Rising fed steer dressed weights indicate cattle are being backed up at the feedlots, a response to market forces that could haunt cattle feeders in coming weeks or months.

Market sources said the number of cattle slaughtered in August was more than 150,000 head fewer than was needed to keep feedlots from backing up potentially slaughter-ready cattle in the feedlots.

Slaughter last week was estimated at 571,000 head, keeping the weekly rate below last year and the previous five-year average and providing further evidence that cattle are being held back.

USDA data show steer carcass weights for the second week of September at 889 pounds, up 17, or 1.95%, from 872 pounds in the same week a year ago and 29.4 pounds, or 3.42% more than the previous five-year average of 859.6 pounds.  What’s more, slaughter steer dressed weights jumped sharply in the latest week after a one-week downturn, rising 12 pounds, or 1.37%, and surpassing the record high of 879 pounds set the last week of November last year.

Heavy first-quarter placements of younger calves into feedlots had many convinced that a summer bulge in fed cattle marketings for slaughter was in the cards.  However, those summer sales for slaughter were less than expected as feeders held cattle back for further growth and fattening.

Feeders were responding to lower prices for feed as corn prices fell and replacement feeder cattle prices rose to record highs.  But at some point, these cattle must come to market, and the number of cattle on feed 120 days or longer keeps rising, indicating more fat cattle are in the wings.

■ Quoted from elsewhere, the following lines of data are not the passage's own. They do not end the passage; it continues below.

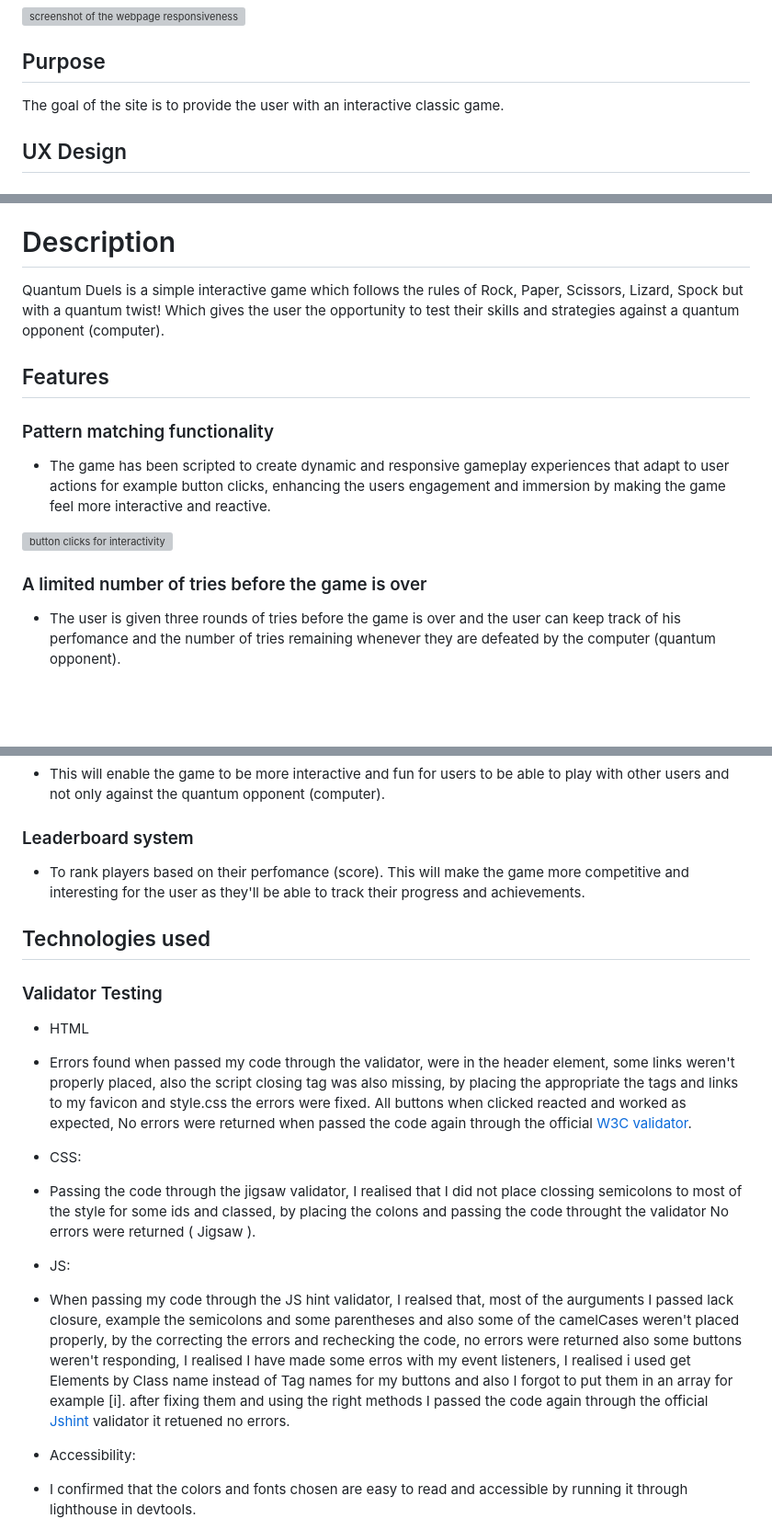
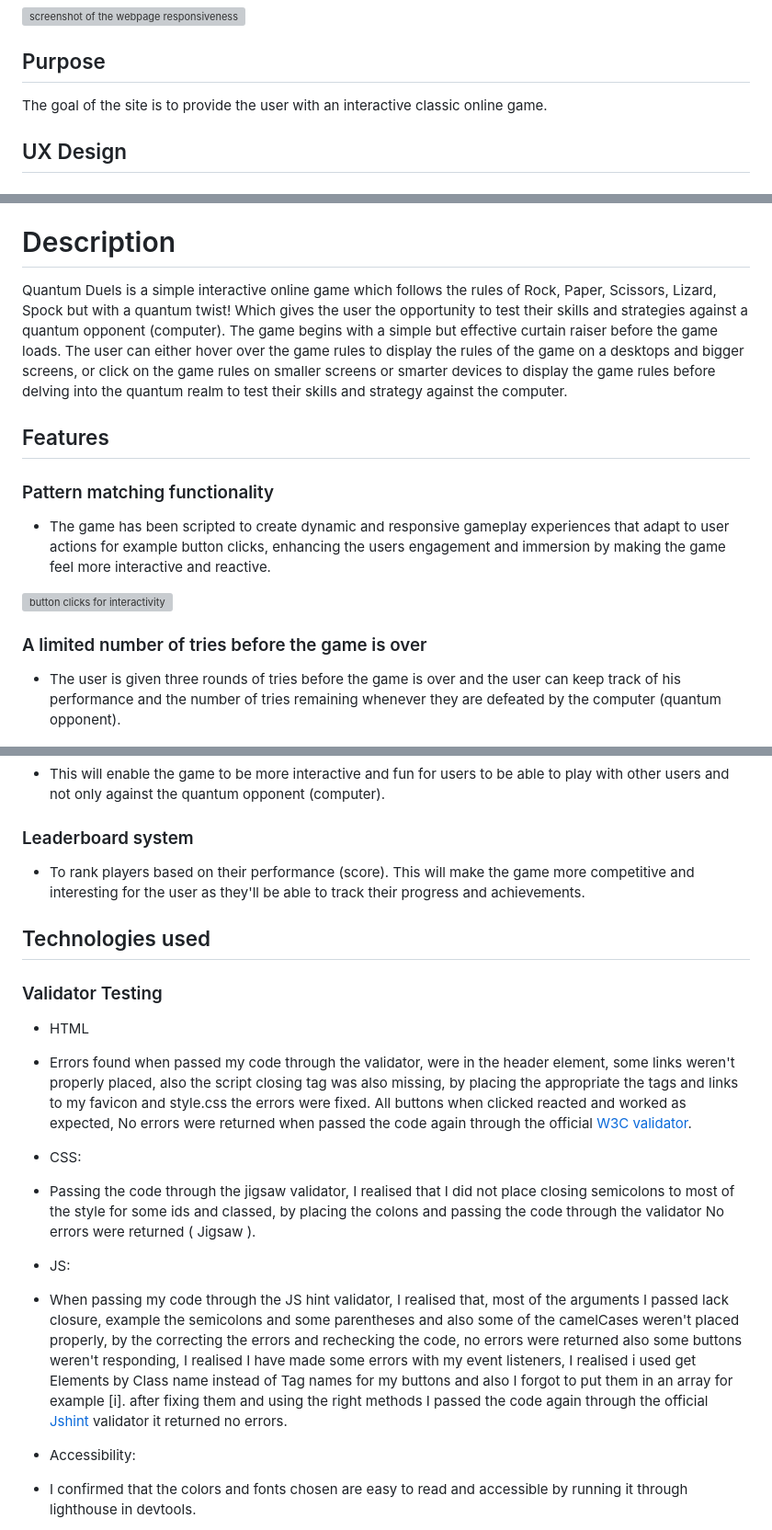
Before and after one commit to Code-Institute-Submissions/michael-takyi23-Quantum-Duels, a Markdown page: README.md, 3 parts joined by grey strips. Shown at 92% size. GitHub-like rendering; blank space fills up the shorter version; grey boxes are pictures that could not be loaded.

```diff
--- a/README.md
+++ b/README.md
@@ -6,7 +6,7 @@ Welcome to Quantum Duels, a modern take on the classic Rock, Paper, Scissors gam
 
 ## Purpose
 
-The goal of the site is to provide the user with an interactive classic game.
+The goal of the site is to provide the user with an interactive classic online game.
 
 ## UX Design
 
@@ -27,7 +27,7 @@ The goal of the site is to provide the user with an interactive classic game.
 
 # Description
 
-Quantum Duels is a simple interactive game which follows the rules of Rock, Paper, Scissors, Lizard, Spock but with a quantum twist! Which gives the user the opportunity to test their skills and strategies against a quantum opponent (computer).
+Quantum Duels is a simple interactive online game which follows the rules of Rock, Paper, Scissors, Lizard, Spock but with a quantum twist! Which gives the user the opportunity to test their skills and strategies against a quantum opponent (computer). The game begins with a simple but effective curtain raiser before the game loads. The user can either hover over the game rules to display the rules of the game on a desktops and bigger screens, or click on the game rules on smaller screens or smarter devices to display the game rules before delving into the quantum realm to test their skills and strategy against the computer.
 
 ## Features
 
@@ -39,7 +39,7 @@ Quantum Duels is a simple interactive game which follows the rules of Rock, Pape
 
 ### A limited number of tries before the game is over
 
-- The user is given three rounds of tries before the game is over and the user can keep track of his perfomance and the number of tries remaining whenever they are defeated by the computer (quantum opponent).
+- The user is given three rounds of tries before the game is over and the user can keep track of his performance and the number of tries remaining whenever they are defeated by the computer (quantum opponent).
 
 ![Limited number of tries "three"](assets/images/duel-outcome-rounds.png)
 
@@ -85,7 +85,7 @@ Balsamiq was used to create the wireframes during the design process.
 
 ### Leaderboard system
 
-- To rank players based on their perfomance (score). This will make the game more competitive and interesting for the user as they'll be able to track their progress and achievements.
+- To rank players based on their performance (score). This will make the game more competitive and interesting for the user as they'll be able to track their progress and achievements.
 
 ## Technologies used
 
@@ -95,11 +95,11 @@ Balsamiq was used to create the wireframes during the design process.
 - Errors found when passed my code through the validator, were in the header element, some links weren't properly placed, also the script closing tag was also missing, by placing the appropriate the tags and links to my favicon and style.css the errors were fixed. All buttons when clicked reacted and worked as expected, No errors were returned when passed the code again through the official [W3C validator](https://validator.w3.org/).
 
 - CSS:
-- Passing the code through the jigsaw validator, I realised that I did not place clossing semicolons to most of the style for some ids and classed, by placing the colons and passing the code throught the validator No errors were returned ( Jigsaw ).
+- Passing the code through the jigsaw validator, I realised that I did not place closing semicolons to most of the style for some ids and classed, by placing the colons and passing the code through the validator No errors were returned ( Jigsaw ).
 
 - JS:
-- When passing my code through the JS hint validator, I realsed that, most of the aurguments I passed lack closure, example the semicolons and some parentheses and also some of the camelCases weren't placed properly, by the correcting the errors and rechecking the code, no errors were returned also some buttons weren't responding, I realised I have made some erros with my event listeners, I realised i used get Elements by Class name instead of Tag names for my buttons and also I forgot to put them in an array for example [i].
- after fixing them and using the right methods I passed the code again through the official [Jshint](https://jshint.com/) validator it retuened no errors.
+- When passing my code through the JS hint validator, I realised that, most of the arguments I passed lack closure, example the semicolons and some parentheses and also some of the camelCases weren't placed properly, by the correcting the errors and rechecking the code, no errors were returned also some buttons weren't responding, I realised I have made some errors with my event listeners, I realised i used get Elements by Class name instead of Tag names for my buttons and also I forgot to put them in an array for example [i].
+ after fixing them and using the right methods I passed the code again through the official [Jshint](https://jshint.com/) validator it returned no errors.
 
 - Accessibility:
 - I confirmed that the colors and fonts chosen are easy to read and accessible by running it through lighthouse in devtools.
```
Also changed, not shown: other parts of README.md (+7 -3 lines).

Unless the marketing rate increases in spite of softer fed cattle cash prices, slaughter this week may remain depressed, although there are indications that Texas feedlot showlists are up from last week so cash business may increase this week.

Year-to-date cattle slaughter is down 7.0% at 21.7 million head versus 23.3 million last year, while beef production is down 6.1% at 17.3 billion pounds from 18.5 billion last year.




As if to accentuate the reduced cattle slaughter rate, the USDA reported Monday that total red meat supplies in US freezers Sep. 1 were down slightly from the Aug. 1 total.  Total frozen red meat stocks, at 933.7 million pounds, were 7% less than a year ago’s 1.0 billion pounds.  It also was 0.39% less than the Aug. 1 total of 937.4 million.

Total pounds of beef in freezers, at 343.7 million, were down 6.17% from the previous month’s 366.3 million and down 20.1% from last year’s 460.2 million.

Frozen pork supplies were up 2% from the previous month but down slightly from last year.  Hog carcass weights are 8 pounds, or 4.0%, above year ago and slaughter is down 5.3% year to date, leaving pork production down only 1.6%.

Stocks of pork bellies were down 29% from last month but up 136% from last year.

Broiler production YTD is unchanged from year ago, and total frozen poultry supplies were up 1% from the previous month but down 14% from a year ago.  Total stocks of chicken were up slightly from the previous month but down 13% from last year.

Total pounds of turkey in freezers were up 1% from last month but down 15% from last year.




Wholesale boxed beef prices Monday continued to fade in what some sources are calling a post-holiday slump.  The USDA reported its choice cutout value at $243.02 per cwt, down $0.69, and its select cutout down $1.14 at $228.47.  The choice/select spread continued to widen, moving out to $14.54, and 110 loads of fabricated product sold into the spot market.